The Agony of an Imperial Whig
An Englishman is the unfittest person on earth
to argue another Englishman into slavery.
-- Edmund Burke, 1775
ON THE HOT SUMMER AFTERNOON of August 27, 1774, while Paul Revere was preparing for yet another ride to Philadelphia, a senior British officer sat at his desk in Danvers, Massachusetts, seething with anger and frustration. Lieutenant-General the Honourable Thomas Gage was commander in chief of British forces in the New World. Mighty powers were his to command. A single stroke of his fine quill pen could start regiments marching from the Arctic to the Antipodes. The merest nod of his powdered head could cause fortresses to rise on the far frontier, and make roads appear in the trackless wilderness. In the late summer of 1774, General Thomas Gage was the most powerful man in North America.

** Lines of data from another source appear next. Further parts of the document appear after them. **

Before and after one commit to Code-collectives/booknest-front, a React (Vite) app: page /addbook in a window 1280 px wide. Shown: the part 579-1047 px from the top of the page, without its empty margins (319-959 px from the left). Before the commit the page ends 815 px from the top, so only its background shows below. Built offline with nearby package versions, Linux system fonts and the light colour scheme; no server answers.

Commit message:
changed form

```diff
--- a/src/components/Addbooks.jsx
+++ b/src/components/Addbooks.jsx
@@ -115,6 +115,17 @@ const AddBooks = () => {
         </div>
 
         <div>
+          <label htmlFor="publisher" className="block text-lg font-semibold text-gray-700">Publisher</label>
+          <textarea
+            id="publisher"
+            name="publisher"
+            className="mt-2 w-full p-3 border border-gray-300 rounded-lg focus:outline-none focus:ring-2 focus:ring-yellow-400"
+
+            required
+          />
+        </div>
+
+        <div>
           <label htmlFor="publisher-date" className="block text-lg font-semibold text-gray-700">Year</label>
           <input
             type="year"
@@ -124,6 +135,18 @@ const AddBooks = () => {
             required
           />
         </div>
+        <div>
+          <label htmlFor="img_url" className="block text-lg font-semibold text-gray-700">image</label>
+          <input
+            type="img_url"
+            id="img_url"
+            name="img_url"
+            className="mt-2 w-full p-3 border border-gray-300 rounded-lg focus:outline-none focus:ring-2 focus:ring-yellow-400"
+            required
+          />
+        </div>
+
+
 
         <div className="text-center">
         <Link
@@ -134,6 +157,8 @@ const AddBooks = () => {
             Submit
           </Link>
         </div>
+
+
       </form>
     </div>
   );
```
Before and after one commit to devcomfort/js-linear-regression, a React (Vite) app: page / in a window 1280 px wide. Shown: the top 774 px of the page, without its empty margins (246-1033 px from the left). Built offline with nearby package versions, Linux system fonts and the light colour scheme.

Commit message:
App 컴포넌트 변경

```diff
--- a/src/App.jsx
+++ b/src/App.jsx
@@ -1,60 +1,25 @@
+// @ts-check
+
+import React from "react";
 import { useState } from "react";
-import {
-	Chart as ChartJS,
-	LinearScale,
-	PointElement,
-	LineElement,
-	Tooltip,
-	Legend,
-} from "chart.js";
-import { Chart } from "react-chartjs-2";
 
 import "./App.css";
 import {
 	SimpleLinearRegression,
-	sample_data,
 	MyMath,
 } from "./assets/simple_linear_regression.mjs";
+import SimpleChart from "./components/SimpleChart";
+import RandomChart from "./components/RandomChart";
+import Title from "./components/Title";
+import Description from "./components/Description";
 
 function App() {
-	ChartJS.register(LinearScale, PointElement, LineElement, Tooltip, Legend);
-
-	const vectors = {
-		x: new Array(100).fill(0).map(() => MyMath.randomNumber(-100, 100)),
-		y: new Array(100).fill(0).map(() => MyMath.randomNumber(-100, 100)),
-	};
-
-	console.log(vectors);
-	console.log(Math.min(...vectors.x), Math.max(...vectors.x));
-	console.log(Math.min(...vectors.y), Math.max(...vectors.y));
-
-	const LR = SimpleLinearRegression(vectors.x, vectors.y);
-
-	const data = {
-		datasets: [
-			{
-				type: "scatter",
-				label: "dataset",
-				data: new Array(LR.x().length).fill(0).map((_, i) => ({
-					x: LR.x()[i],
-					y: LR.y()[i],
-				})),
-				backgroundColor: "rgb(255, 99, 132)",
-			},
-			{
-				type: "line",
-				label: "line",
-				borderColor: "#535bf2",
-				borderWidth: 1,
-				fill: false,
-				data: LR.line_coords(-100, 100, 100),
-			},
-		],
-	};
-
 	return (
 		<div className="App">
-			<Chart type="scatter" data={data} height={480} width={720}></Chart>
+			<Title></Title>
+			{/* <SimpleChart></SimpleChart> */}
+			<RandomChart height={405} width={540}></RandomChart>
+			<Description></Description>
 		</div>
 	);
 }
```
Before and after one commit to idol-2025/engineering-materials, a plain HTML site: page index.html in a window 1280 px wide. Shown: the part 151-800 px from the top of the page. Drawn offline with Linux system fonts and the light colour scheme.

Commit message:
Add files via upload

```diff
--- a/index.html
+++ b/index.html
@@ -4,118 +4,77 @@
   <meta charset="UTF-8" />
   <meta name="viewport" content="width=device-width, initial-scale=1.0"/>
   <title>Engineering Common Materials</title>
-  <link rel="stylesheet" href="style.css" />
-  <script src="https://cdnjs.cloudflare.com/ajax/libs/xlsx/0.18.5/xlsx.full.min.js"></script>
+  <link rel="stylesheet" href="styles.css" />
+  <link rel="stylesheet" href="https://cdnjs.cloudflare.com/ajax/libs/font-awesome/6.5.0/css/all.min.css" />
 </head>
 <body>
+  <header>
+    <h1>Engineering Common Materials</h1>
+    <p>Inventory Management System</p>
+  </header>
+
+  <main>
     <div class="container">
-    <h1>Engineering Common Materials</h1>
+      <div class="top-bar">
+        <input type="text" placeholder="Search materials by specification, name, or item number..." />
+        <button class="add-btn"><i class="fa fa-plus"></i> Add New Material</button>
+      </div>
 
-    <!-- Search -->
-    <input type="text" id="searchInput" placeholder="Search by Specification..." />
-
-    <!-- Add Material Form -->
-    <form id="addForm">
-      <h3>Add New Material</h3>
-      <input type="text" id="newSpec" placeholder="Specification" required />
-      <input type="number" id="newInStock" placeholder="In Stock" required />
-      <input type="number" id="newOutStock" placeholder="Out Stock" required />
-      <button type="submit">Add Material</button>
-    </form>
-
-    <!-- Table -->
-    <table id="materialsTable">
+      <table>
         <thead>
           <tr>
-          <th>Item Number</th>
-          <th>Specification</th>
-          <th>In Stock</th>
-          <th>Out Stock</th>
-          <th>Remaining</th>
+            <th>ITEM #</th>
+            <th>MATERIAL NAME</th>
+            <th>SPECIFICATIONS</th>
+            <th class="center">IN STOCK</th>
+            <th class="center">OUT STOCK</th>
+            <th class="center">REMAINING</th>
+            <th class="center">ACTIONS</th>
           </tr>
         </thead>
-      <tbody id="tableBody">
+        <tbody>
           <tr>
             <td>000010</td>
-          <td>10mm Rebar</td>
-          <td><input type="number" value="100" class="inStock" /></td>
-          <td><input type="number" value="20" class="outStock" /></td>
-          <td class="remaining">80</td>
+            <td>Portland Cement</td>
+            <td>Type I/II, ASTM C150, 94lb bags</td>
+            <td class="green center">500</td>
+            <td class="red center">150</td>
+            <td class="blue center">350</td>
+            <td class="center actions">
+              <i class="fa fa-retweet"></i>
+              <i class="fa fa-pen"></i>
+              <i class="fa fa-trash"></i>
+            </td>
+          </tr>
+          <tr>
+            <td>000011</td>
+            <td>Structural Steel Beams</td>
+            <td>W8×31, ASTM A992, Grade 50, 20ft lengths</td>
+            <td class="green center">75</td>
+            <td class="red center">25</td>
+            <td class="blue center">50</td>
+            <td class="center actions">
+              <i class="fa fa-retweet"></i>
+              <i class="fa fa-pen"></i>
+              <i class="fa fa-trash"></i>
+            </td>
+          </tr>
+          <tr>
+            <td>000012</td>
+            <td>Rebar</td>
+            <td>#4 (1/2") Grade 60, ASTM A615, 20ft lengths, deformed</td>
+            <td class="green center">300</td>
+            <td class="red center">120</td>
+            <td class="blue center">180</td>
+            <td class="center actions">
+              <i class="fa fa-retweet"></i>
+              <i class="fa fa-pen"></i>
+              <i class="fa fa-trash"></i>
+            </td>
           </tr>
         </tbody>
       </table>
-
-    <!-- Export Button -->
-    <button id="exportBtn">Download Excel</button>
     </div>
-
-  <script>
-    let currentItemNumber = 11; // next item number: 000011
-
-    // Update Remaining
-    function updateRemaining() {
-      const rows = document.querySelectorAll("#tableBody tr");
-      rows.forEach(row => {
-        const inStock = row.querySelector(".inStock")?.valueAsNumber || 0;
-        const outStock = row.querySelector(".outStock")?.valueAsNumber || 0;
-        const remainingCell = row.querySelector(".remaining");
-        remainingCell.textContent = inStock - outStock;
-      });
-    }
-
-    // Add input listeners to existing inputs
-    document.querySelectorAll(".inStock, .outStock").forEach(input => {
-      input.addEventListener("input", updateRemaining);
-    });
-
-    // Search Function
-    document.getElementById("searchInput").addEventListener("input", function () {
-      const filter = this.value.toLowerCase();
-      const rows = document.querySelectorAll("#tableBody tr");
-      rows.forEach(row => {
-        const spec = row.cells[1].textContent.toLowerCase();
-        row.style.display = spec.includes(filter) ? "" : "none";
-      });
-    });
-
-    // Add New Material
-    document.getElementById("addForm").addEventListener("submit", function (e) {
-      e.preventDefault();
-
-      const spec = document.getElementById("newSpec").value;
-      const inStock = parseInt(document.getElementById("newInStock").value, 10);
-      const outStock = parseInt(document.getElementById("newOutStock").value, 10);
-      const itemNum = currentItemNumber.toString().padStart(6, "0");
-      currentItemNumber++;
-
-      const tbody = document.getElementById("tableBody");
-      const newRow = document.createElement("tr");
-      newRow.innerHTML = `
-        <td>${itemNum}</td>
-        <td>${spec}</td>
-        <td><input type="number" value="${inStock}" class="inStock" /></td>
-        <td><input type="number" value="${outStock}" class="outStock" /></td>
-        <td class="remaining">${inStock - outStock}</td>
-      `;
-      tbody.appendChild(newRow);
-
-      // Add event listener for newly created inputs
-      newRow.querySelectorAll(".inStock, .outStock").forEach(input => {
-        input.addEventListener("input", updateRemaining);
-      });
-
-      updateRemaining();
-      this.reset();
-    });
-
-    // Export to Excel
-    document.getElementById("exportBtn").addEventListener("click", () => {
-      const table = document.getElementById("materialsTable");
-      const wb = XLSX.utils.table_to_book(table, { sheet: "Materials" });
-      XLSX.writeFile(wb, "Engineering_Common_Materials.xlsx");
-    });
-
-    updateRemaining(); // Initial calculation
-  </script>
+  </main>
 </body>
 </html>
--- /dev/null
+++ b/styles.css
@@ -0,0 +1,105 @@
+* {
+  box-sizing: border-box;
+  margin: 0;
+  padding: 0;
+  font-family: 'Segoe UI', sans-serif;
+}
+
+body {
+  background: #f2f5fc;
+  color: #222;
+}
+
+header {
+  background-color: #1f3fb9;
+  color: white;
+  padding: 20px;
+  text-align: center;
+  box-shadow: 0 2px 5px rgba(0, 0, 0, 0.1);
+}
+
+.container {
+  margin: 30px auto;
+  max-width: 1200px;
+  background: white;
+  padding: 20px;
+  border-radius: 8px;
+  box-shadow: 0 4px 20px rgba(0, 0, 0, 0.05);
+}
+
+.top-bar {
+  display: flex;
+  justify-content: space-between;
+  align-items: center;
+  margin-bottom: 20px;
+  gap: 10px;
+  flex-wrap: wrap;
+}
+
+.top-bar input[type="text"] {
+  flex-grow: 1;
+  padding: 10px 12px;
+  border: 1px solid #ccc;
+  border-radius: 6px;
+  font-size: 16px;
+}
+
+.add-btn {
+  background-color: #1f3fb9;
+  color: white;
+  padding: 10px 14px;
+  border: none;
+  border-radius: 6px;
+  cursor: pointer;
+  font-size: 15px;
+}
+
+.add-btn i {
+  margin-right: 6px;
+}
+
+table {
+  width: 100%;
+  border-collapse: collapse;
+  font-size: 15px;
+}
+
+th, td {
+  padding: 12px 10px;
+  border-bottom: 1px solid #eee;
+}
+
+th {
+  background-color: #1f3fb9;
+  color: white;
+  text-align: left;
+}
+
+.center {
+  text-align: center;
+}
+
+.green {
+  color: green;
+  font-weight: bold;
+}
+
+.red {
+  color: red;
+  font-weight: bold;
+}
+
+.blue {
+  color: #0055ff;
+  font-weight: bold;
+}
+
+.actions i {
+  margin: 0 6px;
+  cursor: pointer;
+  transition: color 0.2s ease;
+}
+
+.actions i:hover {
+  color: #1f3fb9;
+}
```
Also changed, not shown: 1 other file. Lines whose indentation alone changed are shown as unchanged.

And yet as he toiled over his endless correspondence in a borrowed country mansion on this sweltering August day, his letters overflowed with impotent rage. The source of his frustration was a political office that he had recently been given. In addition to his military duties, the King had appointed him Royal Governor of Massachusetts, with orders to reduce that restless province to obedience and peace. Parliament had armed him for that task with special powers such as no Royal Governor had possessed before. For months he had tried to act with firmness and restraint, but the